Below is a list of just the non-fiction books Churchill authored, quite a few of which were multi-volume works (source):
The Story of the Malakand Field Force 1898 [free ebook here]
The River War 1899 [free ebook here]
London to Ladysmith via Pretoria 1900 [free ebook here]
Ian Hamilton's March 1900 [free ebook here]
Lord Randolph Churchill 1906 [free ebook here]
My African Journey 1908 [free ebook here]
The World Crisis 1923-31
My Early Life 1930
Thoughts and Adventures 1932
Marlborough: His Life and Times 1933-38
Great Contemporaries 1937
The Second World War 1948-53
Painting as a Pastime 1948
A History of the English-Speaking Peoples 1956-58
He also penned a novel, Savrola (published in 1900 - free ebook here), published 28 books of his speeches, and was credited with various miscellaneous works that were published under his name.
[Above: Churchill painting "Near Breccles", 1920s]

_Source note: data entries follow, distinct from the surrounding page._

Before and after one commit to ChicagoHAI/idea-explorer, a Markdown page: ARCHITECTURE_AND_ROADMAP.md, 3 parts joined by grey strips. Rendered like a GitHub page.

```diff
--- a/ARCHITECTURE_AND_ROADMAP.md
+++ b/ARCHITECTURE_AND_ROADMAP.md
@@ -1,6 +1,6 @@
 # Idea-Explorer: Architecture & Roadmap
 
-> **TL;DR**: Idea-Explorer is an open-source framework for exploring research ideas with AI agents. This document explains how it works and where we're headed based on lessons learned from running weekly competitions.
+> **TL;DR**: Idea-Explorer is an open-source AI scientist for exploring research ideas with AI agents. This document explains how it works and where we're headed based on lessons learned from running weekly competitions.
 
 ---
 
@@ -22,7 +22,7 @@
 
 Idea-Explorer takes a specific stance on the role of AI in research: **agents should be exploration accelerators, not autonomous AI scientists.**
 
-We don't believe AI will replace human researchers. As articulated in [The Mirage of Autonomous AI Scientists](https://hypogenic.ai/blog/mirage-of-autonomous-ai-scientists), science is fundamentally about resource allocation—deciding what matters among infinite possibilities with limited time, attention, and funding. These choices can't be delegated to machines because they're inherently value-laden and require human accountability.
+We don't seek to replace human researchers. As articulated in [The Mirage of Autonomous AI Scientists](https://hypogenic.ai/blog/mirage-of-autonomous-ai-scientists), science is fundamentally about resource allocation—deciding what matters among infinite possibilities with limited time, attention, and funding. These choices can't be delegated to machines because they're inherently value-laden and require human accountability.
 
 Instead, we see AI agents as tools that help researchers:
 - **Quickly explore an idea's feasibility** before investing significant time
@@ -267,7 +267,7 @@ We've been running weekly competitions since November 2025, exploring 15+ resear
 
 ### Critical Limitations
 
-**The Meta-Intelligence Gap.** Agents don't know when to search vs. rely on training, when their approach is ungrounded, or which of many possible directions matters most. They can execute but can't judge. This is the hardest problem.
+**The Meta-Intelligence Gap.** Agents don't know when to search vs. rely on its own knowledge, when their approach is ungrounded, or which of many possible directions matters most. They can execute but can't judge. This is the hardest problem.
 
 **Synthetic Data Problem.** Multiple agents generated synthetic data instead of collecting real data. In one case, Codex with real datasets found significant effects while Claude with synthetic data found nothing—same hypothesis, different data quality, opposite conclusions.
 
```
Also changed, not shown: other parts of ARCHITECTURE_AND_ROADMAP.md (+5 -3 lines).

Reading "No More Champagne" is somewhat exhausting (albeit fascinating). One can only imagine how exhausting it must have been for Churchill to actually live such a frantic hand-to-mouth 90-year-long life crammed with activity (and the book, by design, doesn't even cover the main bulk of his professional life, his political career, which Randolph Churchill and Martin Gilbert have covered in no less than eight bulging volumes!). The cool thing about Churchill's personal peccadilloes is that, because of them, we can now enjoy the significant amounts of great literature which he authored in the exact same manner as his contemporaries, by reading it ourselves (unlike musical recordings, film and TV, a book is from 1898 still reads exactly the way it did the year it was published). And in certain instances we can do this for free, since the copyrights for many of his works have now expired and these are available on the Internet (see, e.g., the "free ebook" links above).
So thank you Winston for being so prolifgate and—consequently—so prolific!